Though tonight’s figure marked the second-highest-grossing Impressionist and modern sale for Sotheby’s—the first being the $330.6 million it earned in spring 2012, which included the most expensive painting ever sold at auction, Edvard Munch’s The Scream (1895)—it was also in some ways unremarkable: though six artists records were set (Jean Arp, Man Ray, Giacomo Balla, Francis Picabia, Jacques Lipchitz and Gustave Courbet), the previous records had been fairly low; 52 of the 64 lots on offer sold for a solid sell-through rate of 81 percent by lot; and the final figure fell right between the evenings’ high and low estimates (which are calculated without the approximately 12 percent commission) of $212.9 and $307.9 million.
It did seem that Tobias Meyer, the man who presided over the Scream sale, was chasing another record tonight: longest sale ever. The lots sold over the course of 130 minutes during which Mr. Meyer was content to allow the bids, more of which than usual came from the Sotheby’s phone banks (one phone bidder went home with the Juan Gris, the Giorgio de Chirico, the Lipchitz and the Auguste Rodin), to bounce back and forth like lobbed tennis balls, every so often throwing out the names of Sotheby’s specialists and his trademark prod: “Should we bid?”
The top lot, Alberto Giacometti’s Grande tête mince (Grande tête de Diego) (1955), sold for $50 million after seven minutes to a phone bidder, with some bidding by dealer and former Sotheby’s specialist Stephane Connery, also for a client on the phone. The third-most-expensive lot of the evening, Pablo Picasso’s Mousquetaire à la pipe (1969), saw spirited bidding between Sotheby’s specialist Alexander Platon, dealer Christophe Van de Weghe and David Nahmad, who eventually bought the work for $31 million.
Leaving the room around lot 30, the dealer Richard Feigen was characteristically surly, calling most of the bidders unsophisticated.
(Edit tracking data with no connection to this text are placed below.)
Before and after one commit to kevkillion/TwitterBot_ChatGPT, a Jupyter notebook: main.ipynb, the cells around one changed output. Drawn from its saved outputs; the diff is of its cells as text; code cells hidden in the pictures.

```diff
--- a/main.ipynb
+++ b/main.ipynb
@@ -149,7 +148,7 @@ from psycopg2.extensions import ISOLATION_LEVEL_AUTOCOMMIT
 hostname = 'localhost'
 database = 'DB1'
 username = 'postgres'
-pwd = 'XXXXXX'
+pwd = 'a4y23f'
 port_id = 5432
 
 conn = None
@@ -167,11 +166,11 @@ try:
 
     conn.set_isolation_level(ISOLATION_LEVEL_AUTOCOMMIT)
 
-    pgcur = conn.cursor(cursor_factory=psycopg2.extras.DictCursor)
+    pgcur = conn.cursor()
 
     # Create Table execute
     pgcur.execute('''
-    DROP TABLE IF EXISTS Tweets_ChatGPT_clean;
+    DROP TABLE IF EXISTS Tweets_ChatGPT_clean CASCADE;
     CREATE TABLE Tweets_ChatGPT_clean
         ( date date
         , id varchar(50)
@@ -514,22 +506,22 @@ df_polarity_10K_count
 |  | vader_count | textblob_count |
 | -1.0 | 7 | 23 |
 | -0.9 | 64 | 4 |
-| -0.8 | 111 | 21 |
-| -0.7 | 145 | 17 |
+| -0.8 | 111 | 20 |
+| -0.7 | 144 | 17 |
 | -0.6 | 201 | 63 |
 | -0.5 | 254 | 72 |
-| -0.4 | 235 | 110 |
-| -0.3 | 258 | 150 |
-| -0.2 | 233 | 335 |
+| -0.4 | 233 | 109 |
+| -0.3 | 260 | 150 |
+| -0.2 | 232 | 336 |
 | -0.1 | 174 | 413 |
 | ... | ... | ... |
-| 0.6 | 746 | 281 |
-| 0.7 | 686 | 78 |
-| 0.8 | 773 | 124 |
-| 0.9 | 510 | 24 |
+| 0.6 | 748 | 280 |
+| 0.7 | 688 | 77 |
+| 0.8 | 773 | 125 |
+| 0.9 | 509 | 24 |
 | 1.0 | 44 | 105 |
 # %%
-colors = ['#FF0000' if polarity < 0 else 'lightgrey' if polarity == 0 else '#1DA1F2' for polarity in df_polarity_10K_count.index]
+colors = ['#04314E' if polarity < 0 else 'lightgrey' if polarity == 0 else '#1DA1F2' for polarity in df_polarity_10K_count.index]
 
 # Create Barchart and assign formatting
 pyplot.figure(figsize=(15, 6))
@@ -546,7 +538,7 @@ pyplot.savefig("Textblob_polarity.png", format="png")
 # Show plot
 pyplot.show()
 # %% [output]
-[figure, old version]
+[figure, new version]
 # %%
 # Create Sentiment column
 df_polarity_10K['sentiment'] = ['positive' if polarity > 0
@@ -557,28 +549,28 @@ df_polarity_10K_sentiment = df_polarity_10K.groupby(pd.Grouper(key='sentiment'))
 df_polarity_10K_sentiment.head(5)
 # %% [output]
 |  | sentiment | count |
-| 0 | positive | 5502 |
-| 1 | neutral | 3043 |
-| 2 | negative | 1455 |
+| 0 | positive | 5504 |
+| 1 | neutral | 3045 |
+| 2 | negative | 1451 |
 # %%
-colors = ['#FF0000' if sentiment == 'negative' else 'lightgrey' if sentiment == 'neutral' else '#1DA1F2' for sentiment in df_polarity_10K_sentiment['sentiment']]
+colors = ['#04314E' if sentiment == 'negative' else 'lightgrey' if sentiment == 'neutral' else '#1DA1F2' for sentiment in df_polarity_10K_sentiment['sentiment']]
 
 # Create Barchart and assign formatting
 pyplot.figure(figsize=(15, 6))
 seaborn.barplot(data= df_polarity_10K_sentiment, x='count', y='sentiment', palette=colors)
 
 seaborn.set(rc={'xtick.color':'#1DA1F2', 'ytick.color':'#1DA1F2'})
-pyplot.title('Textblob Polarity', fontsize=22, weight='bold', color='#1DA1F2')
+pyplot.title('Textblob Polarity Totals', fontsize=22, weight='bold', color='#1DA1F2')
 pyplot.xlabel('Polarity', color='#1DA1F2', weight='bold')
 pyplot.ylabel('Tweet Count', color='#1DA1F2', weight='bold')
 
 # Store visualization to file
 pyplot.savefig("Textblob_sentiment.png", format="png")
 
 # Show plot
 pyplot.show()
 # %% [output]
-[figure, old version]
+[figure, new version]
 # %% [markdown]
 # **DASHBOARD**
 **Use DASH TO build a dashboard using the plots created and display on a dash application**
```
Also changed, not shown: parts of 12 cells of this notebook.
“The Mondrian was one of the most interesting paintings and it didn’t sell,” he said. “Look at this Picabia,” he said, flipping through a catalogue to Volucelle II (c. 1922), which set the record for the artist at $8.79 million. “It’s a piece of decorative garbage.”
People still think of art as a good place to put their “excess liquidity,” he said, regardless of quality. “As long as interest rates are near zero we’ll have this profligate money floating around and these wild prices.”
Still, if the idea that art appreciates reliably had been the motivation for some of the purchases last night there were a number of counterarguments available in the sale. In three consecutive lots: Joan Miró’s Tête, oiseau, étoile (1976) failed to sell at $1.7 million, even though it had sold for $1.3 million (with premium) at a Sotheby’s day sale in 2006; Marc Chagall’s La fuite (1911) sold for just $605,000 tonight, though it sold for $728,460 at Sotheby’s Paris in 2011; and Femme à la robe rose (1917) by Picasso sold for $4.2 million when it sold at Christie’s New York for $4.6 million in 2011. One of the final lots, Femme attablée (1959) by Picasso, passed at $1.1 million despite having sold for $1.4 million at Christie’s London in 1989.
There was a delay in the setting up of the traditional post-auction food tables before the press conference, prompting one journalist to ask another, “Do you think Dan Loeb has taken our sandwiches? I heard he’s trying to cut costs.” After the food had been put out the expanded international market was given extra attention at the press conference, as it had been at Christie’s the previous evening. Sotheby’s CEO Bill Ruprecht looked on as David Norman, co-chairman of Impressionist & Modern Art worldwide, said the sale proved the “continued power of Asian bidding.”
“This is a very sophisticated group of buyers, they enter the market at the highest level,” Mr. Norman said. “They are very experienced collectors in their own region of the world and their movement into Western art is really quite extraordinary and powerful.”
The fall auction season continues with the contemporary auctions next week.
Additional reporting Zoë Lescaze. All auction research courtesy of Artnet.